His family has since started a campaign called “I fight, You fight” after his dreams were snatched away from him following what seemed like an innocuous rugby tackle six weeks ago.
“It was shattering. Absolutely,” his mother Kylie Noble said of the incident which occurred while he trained with the under-16 NSW Rugby Sevens youth selection squad.
“And then you just stop and go, ‘What?!’. Like … ‘What’s happening?’ You hope it’s not real. But you know he’s amazing. He is amazing.”
Still prominent in his memory, Alex recalled the exact moment that left him paralysed.
“I remember getting tackled, landing on my head, doing a front flip onto my head,” he said.
“I was lying and then I saw my arms and legs just lying on the floor and I was just shocked … didn’t really think about anything, [I was] just shocked.”
His father, Glen Noble, described it as the “toughest day of my life”.
Following painstaking surgery that lasted six hours, Alex’s neck is now held together by wires, screws and hope.
“Positive attitude … gets me through the gym and all that. It’s good,” Alex said.
With a long road to recovery, Alex sees his close peers as a driving force going forward.
“Nothing different, to be honest. He’s still my best friend. That’s all that matters really,” Alex’s best friend Jayden said.
Ms Noble revealed his friends are by his side for hours on end, helping with simple day-to-day tasks such as combing his hair.
Aussie stars’ words of encouragement
Alex’s story has resonated across the world of rugby and the wider community, with several Aussie stars offering him the support he needs.
“Sending all our positive vibes your way,” swimmer Liesel Jones said in a video message.
“Keep fighting and I hope you’re feeling better soon,” golfer Cameron Smith added.
Hugh Jackman delivered his own poignant tribute.
“You are part of a massive community that loves you, that supports you. Lean on them – this is the time,” he said.
Faced with crushing bills and an emotional Everest, the Nobles have started a campaign “I fight, You fight”.
The phrase was Alex’s message to his older brother Zac, who struggled through the remainder of his HSC.
Alex’s physical and financial battle

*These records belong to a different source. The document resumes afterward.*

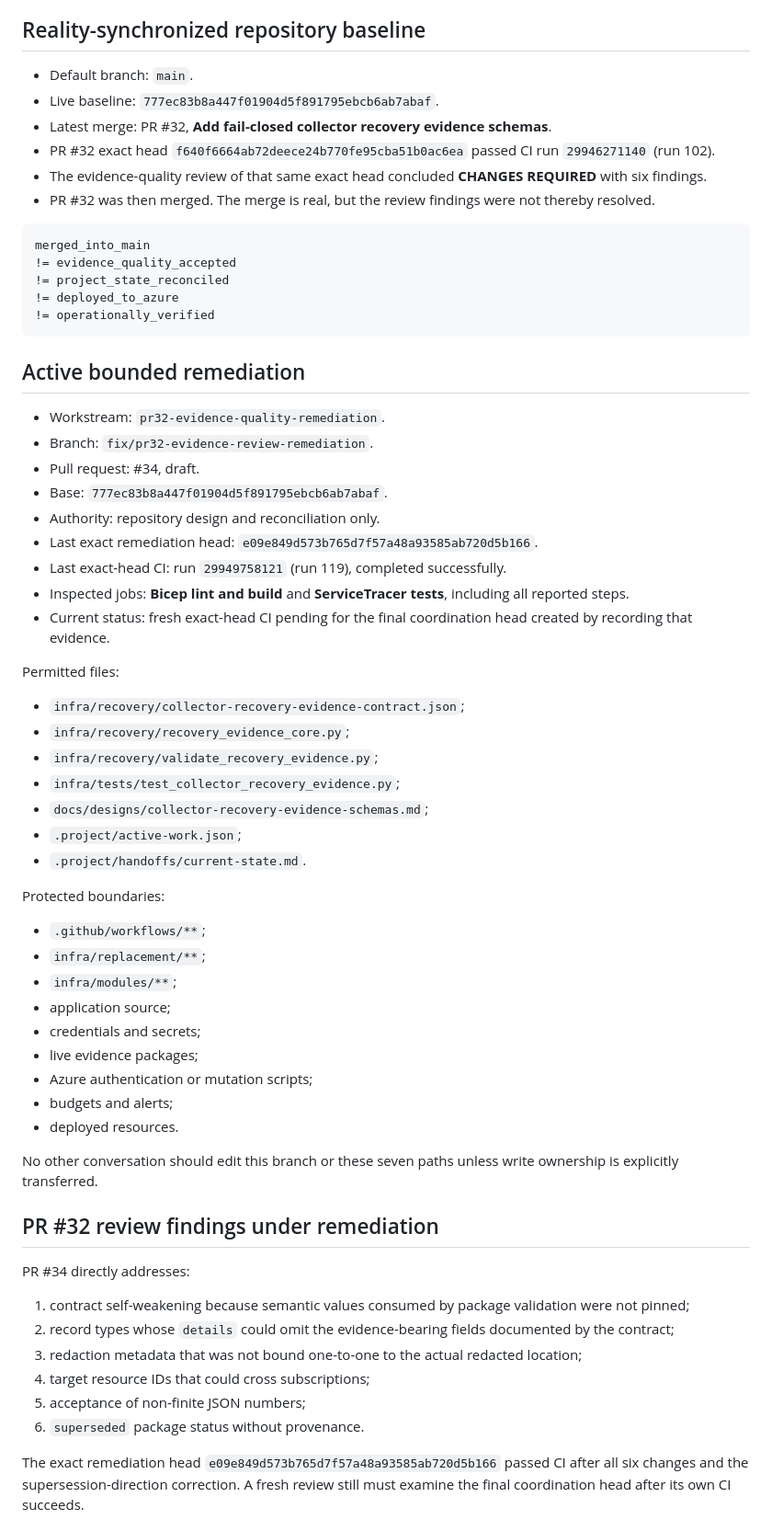
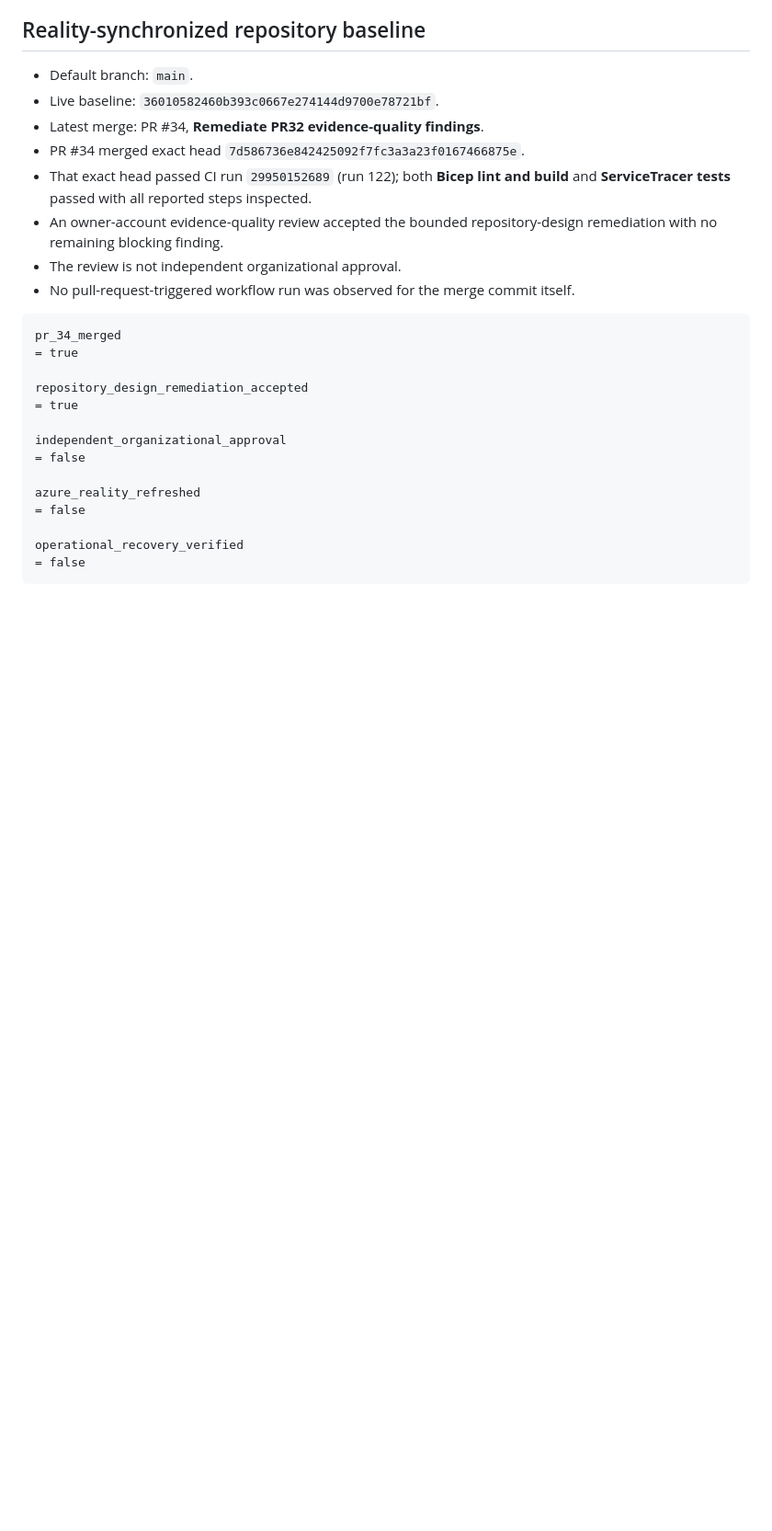
Before and after one commit to anthonyedgar30000/azure-iac-msp-lab, a Markdown page: .project/handoffs/current-state.md, the part around one of its changes. Shown at 92% size. Rendered like a GitHub page; blank space fills up the shorter version.

````diff
--- a/.project/handoffs/current-state.md
+++ b/.project/handoffs/current-state.md
@@ -10,66 +10,28 @@
 ## Reality-synchronized repository baseline
 
 - Default branch: `main`.
-- Live baseline: `777ec83b8a447f01904d5f891795ebcb6ab7abaf`.
-- Latest merge: PR #32, **Add fail-closed collector recovery evidence schemas**.
-- PR #32 exact head `f640f6664ab72deece24b770fe95cba51b0ac6ea` passed CI run `29946271140` (run 102).
-- The evidence-quality review of that same exact head concluded **CHANGES REQUIRED** with six findings.
-- PR #32 was then merged. The merge is real, but the review findings were not thereby resolved.
+- Live baseline: `36010582460b393c0667e274144d9700e78721bf`.
+- Latest merge: PR #34, **Remediate PR32 evidence-quality findings**.
+- PR #34 merged exact head `7d586736e842425092f7fc3a3a23f0167466875e`.
+- That exact head passed CI run `29950152689` (run 122); both **Bicep lint and build** and **ServiceTracer tests** passed with all reported steps inspected.
+- An owner-account evidence-quality review accepted the bounded repository-design remediation with no remaining blocking finding.
+- The review is not independent organizational approval.
+- No pull-request-triggered workflow run was observed for the merge commit itself.
 
 ```text
-merged_into_main
-!= evidence_quality_accepted
-!= project_state_reconciled
-!= deployed_to_azure
-!= operationally_verified
+pr_34_merged
+= true
+
+repository_design_remediation_accepted
+= true
+
+independent_organizational_approval
+= false
+
+azure_reality_refreshed
+= false
+
+operational_recovery_verified
+= false
 ```
 
-## Active bounded remediation
-
-- Workstream: `pr32-evidence-quality-remediation`.
-- Branch: `fix/pr32-evidence-review-remediation`.
-- Pull request: #34, draft.
-- Base: `777ec83b8a447f01904d5f891795ebcb6ab7abaf`.
-- Authority: repository design and reconciliation only.
-- Last exact remediation head: `e09e849d573b765d7f57a48a93585ab720d5b166`.
-- Last exact-head CI: run `29949758121` (run 119), completed successfully.
-- Inspected jobs: **Bicep lint and build** and **ServiceTracer tests**, including all reported steps.
-- Current status: fresh exact-head CI pending for the final coordination head created by recording that evidence.
-
-Permitted files:
-
-- `infra/recovery/collector-recovery-evidence-contract.json`;
-- `infra/recovery/recovery_evidence_core.py`;
-- `infra/recovery/validate_recovery_evidence.py`;
-- `infra/tests/test_collector_recovery_evidence.py`;
-- `docs/designs/collector-recovery-evidence-schemas.md`;
-- `.project/active-work.json`;
-- `.project/handoffs/current-state.md`.
-
-Protected boundaries:
-
-- `.github/workflows/**`;
-- `infra/replacement/**`;
-- `infra/modules/**`;
-- application source;
-- credentials and secrets;
-- live evidence packages;
-- Azure authentication or mutation scripts;
-- budgets and alerts;
-- deployed resources.
-
-No other conversation should edit this branch or these seven paths unless write ownership is explicitly transferred.
-
-## PR #32 review findings under remediation
-
-PR #34 directly addresses:
-
-1. contract self-weakening because semantic values consumed by package validation were not pinned;
-2. record types whose `details` could omit the evidence-bearing fields documented by the contract;
-3. redaction metadata that was not bound one-to-one to the actual redacted location;
-4. target resource IDs that could cross subscriptions;
-5. acceptance of non-finite JSON numbers;
-6. `superseded` package status without provenance.
-
-The exact remediation head `e09e849d573b765d7f57a48a93585ab720d5b166` passed CI after all six changes and the supersession-direction correction. A fresh review still must examine the final coordination head after its own CI succeeds.
-
````
Also changed, not shown: other parts of .project/handoffs/current-state.md (+41 -100 lines).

Alex’s fight comes in the shape of his lengthy road to getting on his feet again to walk.
Sydney’s University of Technology will trial a discovery using electronic implants that stimulate the spinal cord. It has already given partial movement to three quadriplegics.

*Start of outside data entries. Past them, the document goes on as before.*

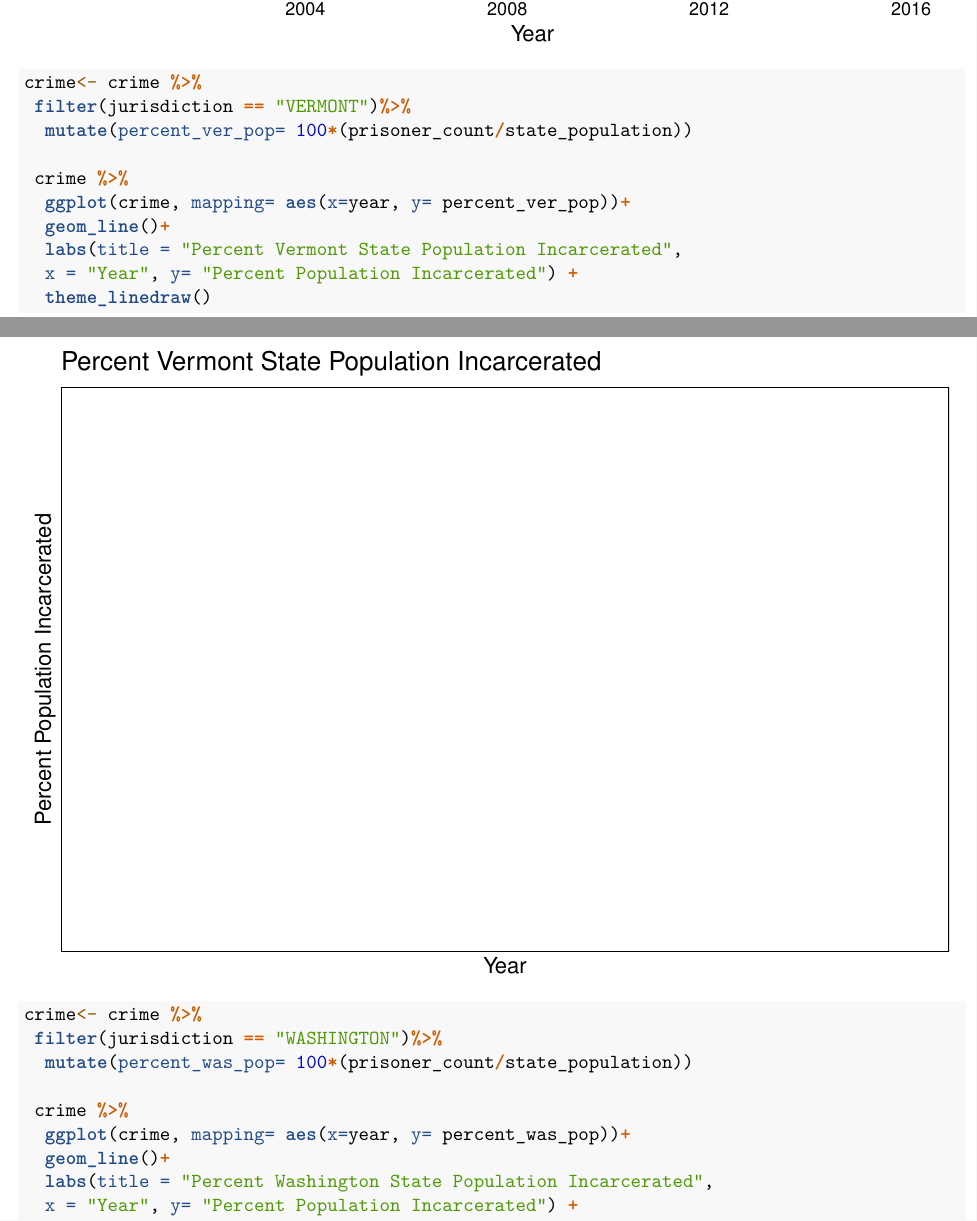
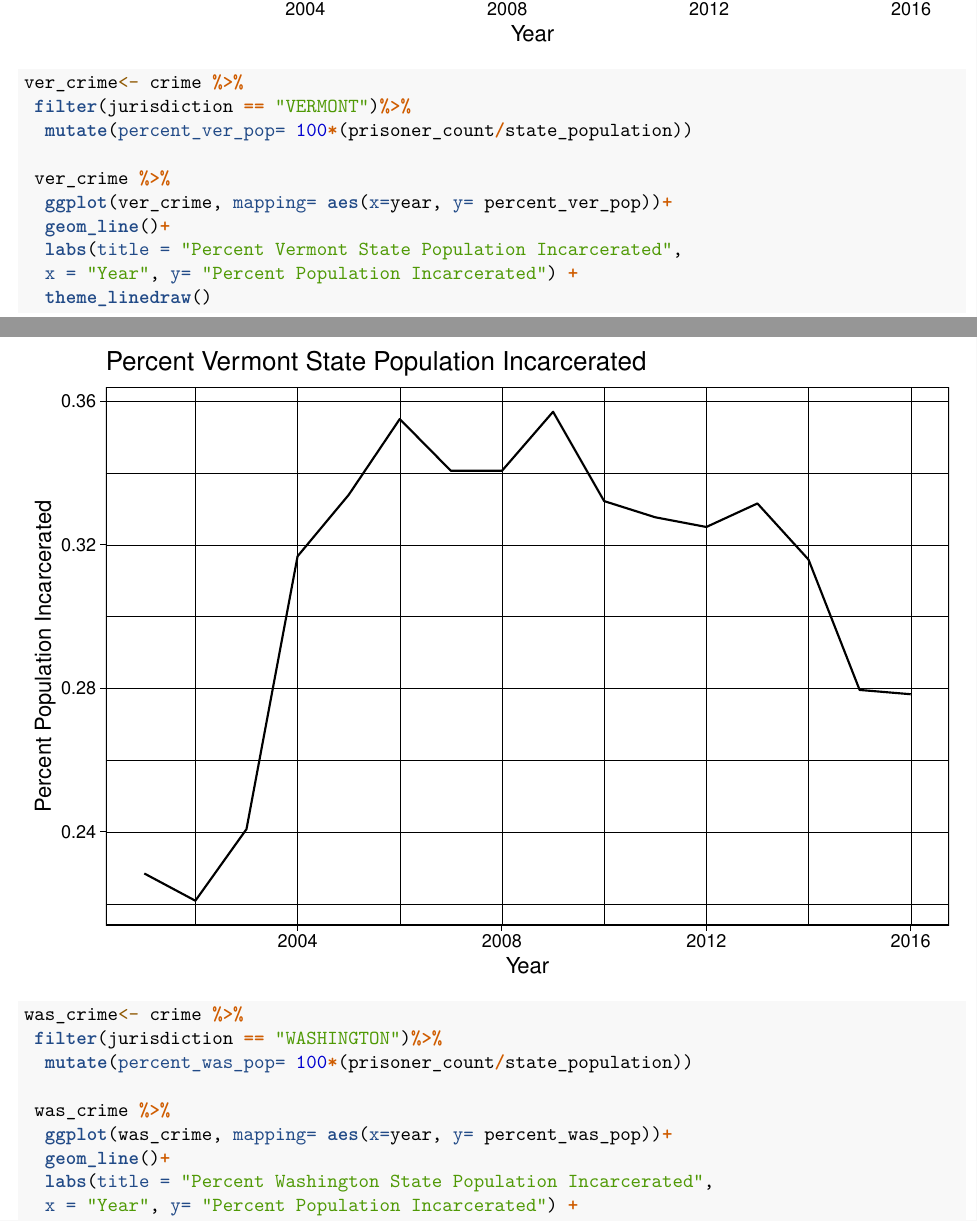
Before and after one commit to karamoubari/final-project-american-crime-incarceration, an R Markdown document (final_project.Rmd): two parts of pages 10 and 11 of 16, joined at a grey line, cut so that both start at the same text. Rendered offline with R 4.5, knitr and Pandoc, then LaTeX, with nearby package versions; some code elsewhere in the file could not run offline.

Commit message:
fixed knitting error

````diff
--- a/final_project.Rmd
+++ b/final_project.Rmd
@@ -364,25 +366,24 @@ crime<- crime %>%
 ```
 
 ```{r policy-vermont}
-crime<- crime %>%
+ver_crime<- crime %>%
  filter(jurisdiction == "VERMONT")%>%
   mutate(percent_ver_pop= 100*(prisoner_count/state_population))
 
- crime %>%
-  ggplot(crime, mapping= aes(x=year, y= percent_ver_pop))+
+ ver_crime %>%
+  ggplot(ver_crime, mapping= aes(x=year, y= percent_ver_pop))+
   geom_line()+
   labs(title = "Percent Vermont State Population Incarcerated",
   x = "Year", y= "Percent Population Incarcerated") +
   theme_linedraw()
 ```
-
 ```{r policy-washington}
-crime<- crime %>%
+was_crime<- crime %>%
  filter(jurisdiction == "WASHINGTON")%>%
   mutate(percent_was_pop= 100*(prisoner_count/state_population))
 
- crime %>%
-  ggplot(crime, mapping= aes(x=year, y= percent_was_pop))+
+ was_crime %>%
+  ggplot(was_crime, mapping= aes(x=year, y= percent_was_pop))+
   geom_line()+
   labs(title = "Percent Washington State Population Incarcerated",
   x = "Year", y= "Percent Population Incarcerated") +
````
Also changed, not shown: final_project.pdf, final_project.Rmd (10 more changed lines).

“Trying to work as hard as I can, see where it takes, hopefully walking and all that,” he said with his ever-positive attitude.

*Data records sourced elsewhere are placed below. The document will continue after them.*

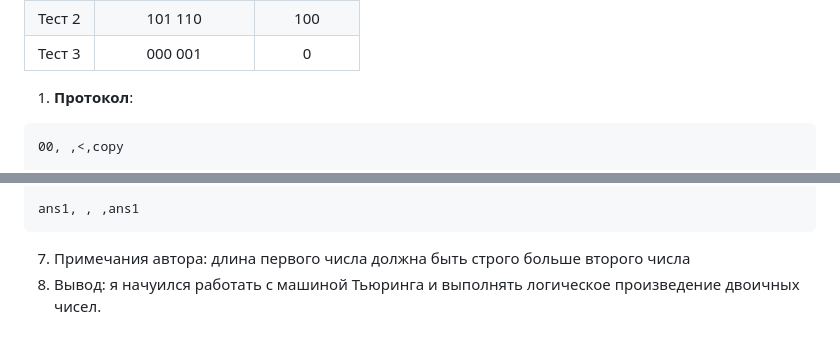
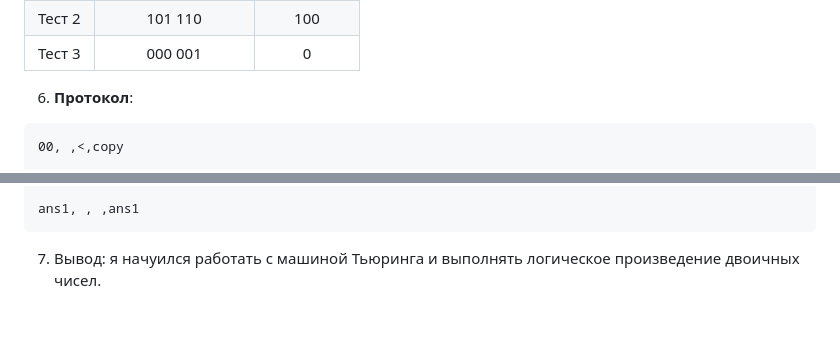
Before and after one commit to Dane4ka-in-IT/LAB2, a Markdown page: LW5/Тьюринг, Ответ.md, 2 parts joined by grey strips. Rendered like a GitHub page.

Commit message:
Ответ

````diff
--- a/LW5/Тьюринг, Ответ.md
+++ b/LW5/Тьюринг, Ответ.md
@@ -26,7 +26,7 @@
 | Тест 2 | 101 110          | 100       |
 | Тест 3 | 000 001          | 0         |
 
-1. **Протокол**:
+6. **Протокол**:
 ```
 00, ,<,copy
 
@@ -293,5 +293,4 @@ ans1,1,>,ans1
 
 ans1, , ,ans1
 ```
-7. Примечания автора: длина первого числа должна быть строго больше второго числа
-8. Вывод: я начуился работать с машиной Тьюринга и выполнять логическое произведение двоичных чисел.
+7. Вывод: я начуился работать с машиной Тьюринга и выполнять логическое произведение двоичных чисел.
````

Yet he can’t do it alone and needs financial aid to support his recovery over the coming years.
His family have since set up a GoFundMe to help with Alex’s “emotional and financial mountains”.
“We have to give him every chance so we need to fight for him, his mates are fighting for him,” Ms Noble urged.